This class of insecticides includes Nitenpyram, Dinotefuran, Thiamethoxam, Thiacloprid, Clothianidin, Acetimacloprid, and Imidacloprid. Many of the more well-known pesticides for gardens contain one or more of these substances. The same is true for quite a few products meant for lawn care. You should also keep your eyes peeled for insecticides that contain Cyantraniliprole, Flupyradifurone, and Sulfoxaflor, as these are the newest generation of insecticides in this class.

If you are among the millions of people who want to save the bees, you need to try to find natural options for controlling pests. These might include putting bird houses up or blasting the aphids with your water hose. You might even put a ladybird/ladybug house near the plants that have aphids. You should also keep in mind that wasps are friends to gardeners and most species of insects are either harmless or beneficial.

Another unfortunate thing is that a lot of the plants you can buy from garden centers were grown using these insecticides. We can all ask the local retailers why they won’t ban them.

Is there anything else you can do to save the bees? Of course, there is. You can:

  • Keep in mind that most of the best flowers for the bees can be grown from seeds.
  • If you will be purchasing seeds, bulbs, and/or plants, get them from suppliers that are organic.
  • Trade plants with gardeners who also want to save the bees and go to plant fairs where you can actually talk to the gardeners.

Eat Organic Foods

Neonicotinoid and other pesticides in its class are widely used when it comes to agricultural crops of foods. These are the ones that wind up on the shelves in your local grocery stores. Maybe the time is now for you to begin growing your own veggies and fruits that will be free from pesticides. You might be surprised at just how many green beans and courgettes you will be able to grow in just a couple of pots outside your door. You can also grow quite a few herbs easily.

If you have a brown thumb or no space to grow your own food, you can always by organic produce when you are doing your shopping, even if it is only a single item, because every little bit helps.

When you buy a product, you are essentially casting a vote.

If you purchase at least a bit of organic food, your purchases and everyone else’s will be sending a message to the retailers, which then goes on to the farmers.

It is that simple.

Sources

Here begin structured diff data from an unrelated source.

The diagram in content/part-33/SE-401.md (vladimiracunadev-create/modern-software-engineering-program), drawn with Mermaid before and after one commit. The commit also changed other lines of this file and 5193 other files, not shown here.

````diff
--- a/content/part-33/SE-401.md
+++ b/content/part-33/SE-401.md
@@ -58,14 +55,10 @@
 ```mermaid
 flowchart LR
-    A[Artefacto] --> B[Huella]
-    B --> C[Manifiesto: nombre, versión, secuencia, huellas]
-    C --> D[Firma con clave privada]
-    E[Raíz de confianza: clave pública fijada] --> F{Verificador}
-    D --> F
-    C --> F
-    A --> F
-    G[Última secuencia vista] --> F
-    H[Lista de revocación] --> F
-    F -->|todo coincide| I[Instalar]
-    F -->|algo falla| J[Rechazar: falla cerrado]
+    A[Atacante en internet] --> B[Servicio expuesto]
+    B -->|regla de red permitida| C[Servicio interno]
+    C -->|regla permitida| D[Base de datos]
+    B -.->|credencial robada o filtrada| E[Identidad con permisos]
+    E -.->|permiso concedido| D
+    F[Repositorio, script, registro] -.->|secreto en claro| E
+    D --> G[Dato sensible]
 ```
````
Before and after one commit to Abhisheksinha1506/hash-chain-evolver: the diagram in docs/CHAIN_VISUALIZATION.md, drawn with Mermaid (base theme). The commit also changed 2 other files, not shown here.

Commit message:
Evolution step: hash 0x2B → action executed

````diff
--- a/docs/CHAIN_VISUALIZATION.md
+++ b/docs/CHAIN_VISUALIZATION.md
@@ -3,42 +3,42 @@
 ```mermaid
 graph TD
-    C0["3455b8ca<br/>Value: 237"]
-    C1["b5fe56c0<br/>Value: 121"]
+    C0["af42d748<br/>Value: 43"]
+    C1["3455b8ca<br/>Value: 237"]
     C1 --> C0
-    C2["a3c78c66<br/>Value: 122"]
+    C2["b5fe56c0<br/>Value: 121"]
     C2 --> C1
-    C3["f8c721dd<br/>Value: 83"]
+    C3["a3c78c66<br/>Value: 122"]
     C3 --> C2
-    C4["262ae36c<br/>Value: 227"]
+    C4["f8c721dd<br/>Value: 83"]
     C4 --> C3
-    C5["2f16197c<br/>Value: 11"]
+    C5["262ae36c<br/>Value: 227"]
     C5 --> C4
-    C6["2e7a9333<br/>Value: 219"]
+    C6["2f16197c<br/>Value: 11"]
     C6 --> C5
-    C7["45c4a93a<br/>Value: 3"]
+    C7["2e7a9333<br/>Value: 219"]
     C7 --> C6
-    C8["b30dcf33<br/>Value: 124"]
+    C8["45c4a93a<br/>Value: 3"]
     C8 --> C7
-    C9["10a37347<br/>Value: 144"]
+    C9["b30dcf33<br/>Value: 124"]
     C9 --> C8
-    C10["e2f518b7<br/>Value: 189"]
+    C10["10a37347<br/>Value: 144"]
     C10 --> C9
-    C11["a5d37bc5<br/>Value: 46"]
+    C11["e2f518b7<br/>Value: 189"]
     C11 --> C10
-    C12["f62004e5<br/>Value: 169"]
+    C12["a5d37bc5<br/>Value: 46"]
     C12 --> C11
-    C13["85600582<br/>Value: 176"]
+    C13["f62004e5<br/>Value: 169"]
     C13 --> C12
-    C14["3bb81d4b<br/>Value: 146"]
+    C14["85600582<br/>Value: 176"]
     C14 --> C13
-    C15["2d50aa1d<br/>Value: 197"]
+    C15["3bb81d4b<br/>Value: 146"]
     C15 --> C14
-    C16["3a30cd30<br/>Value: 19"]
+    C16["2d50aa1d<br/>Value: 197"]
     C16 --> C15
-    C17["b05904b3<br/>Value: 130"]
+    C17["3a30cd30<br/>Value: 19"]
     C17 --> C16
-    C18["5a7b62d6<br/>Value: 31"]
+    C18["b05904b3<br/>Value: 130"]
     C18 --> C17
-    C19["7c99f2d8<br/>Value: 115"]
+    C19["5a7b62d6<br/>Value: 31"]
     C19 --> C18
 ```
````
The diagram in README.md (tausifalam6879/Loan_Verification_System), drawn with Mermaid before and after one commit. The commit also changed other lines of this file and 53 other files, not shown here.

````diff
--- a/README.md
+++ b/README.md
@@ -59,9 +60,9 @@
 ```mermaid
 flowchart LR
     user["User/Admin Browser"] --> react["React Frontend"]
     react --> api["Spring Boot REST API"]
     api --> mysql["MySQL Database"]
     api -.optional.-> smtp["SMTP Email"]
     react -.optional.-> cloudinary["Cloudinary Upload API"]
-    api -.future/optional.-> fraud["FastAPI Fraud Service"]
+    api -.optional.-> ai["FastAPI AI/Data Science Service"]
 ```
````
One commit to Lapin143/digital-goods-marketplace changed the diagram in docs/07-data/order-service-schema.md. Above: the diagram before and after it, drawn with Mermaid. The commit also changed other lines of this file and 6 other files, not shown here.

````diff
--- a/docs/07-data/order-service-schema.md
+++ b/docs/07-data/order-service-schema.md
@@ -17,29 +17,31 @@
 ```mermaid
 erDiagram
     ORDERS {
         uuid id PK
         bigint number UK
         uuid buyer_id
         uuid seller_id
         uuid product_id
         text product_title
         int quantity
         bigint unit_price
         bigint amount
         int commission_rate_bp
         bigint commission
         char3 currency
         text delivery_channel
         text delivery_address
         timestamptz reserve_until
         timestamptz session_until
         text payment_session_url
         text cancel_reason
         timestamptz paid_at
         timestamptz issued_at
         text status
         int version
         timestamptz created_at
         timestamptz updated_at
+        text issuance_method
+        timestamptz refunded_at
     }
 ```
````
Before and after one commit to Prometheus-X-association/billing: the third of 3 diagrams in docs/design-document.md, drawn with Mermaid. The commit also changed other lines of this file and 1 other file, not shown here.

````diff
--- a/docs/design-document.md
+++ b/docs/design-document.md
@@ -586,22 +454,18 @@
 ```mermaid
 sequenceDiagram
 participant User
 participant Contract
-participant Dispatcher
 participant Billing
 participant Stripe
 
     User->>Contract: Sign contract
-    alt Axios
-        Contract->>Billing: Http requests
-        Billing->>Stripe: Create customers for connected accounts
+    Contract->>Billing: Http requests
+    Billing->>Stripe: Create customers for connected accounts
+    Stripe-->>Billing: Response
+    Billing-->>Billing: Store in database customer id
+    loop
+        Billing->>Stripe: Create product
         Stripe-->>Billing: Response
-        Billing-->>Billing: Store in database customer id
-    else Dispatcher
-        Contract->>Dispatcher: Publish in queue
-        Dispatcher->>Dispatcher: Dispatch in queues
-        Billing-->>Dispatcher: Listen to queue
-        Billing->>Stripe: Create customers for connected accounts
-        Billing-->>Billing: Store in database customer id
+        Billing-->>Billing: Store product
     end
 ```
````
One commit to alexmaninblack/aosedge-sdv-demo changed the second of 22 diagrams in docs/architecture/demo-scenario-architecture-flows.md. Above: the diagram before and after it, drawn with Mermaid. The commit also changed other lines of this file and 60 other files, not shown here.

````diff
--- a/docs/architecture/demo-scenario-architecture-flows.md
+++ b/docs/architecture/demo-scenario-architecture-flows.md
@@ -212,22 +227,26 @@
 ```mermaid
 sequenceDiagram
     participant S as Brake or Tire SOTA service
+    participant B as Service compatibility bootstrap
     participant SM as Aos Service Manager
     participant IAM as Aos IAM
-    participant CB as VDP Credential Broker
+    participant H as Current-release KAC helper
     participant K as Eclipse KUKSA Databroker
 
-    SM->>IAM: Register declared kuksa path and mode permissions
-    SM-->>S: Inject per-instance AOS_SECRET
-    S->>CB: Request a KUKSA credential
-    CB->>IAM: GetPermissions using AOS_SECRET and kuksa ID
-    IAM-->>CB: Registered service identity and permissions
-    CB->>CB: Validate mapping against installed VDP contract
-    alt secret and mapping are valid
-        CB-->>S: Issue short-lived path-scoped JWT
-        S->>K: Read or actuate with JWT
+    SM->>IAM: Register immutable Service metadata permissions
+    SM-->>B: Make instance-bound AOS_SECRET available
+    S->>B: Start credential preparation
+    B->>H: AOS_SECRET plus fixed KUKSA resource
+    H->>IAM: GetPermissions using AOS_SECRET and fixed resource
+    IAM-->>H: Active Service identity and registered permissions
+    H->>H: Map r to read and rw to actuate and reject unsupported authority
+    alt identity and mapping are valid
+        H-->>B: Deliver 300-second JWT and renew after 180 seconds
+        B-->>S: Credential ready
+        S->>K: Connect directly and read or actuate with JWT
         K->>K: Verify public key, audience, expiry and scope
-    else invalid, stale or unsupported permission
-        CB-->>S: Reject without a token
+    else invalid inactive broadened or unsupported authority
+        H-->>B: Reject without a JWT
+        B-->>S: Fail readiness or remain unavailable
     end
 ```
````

  1. Lady Freethinker, How to Plant Your Garden to Save the Bees
  2. New York Bee Sanctuary, 10 Ways You can Help Save the Bees
  3. Queen of the Sun, Ten Things You can do to Help Bees
  4. DIY Natural, Simple Ways You Can Help to Save the Honey Bees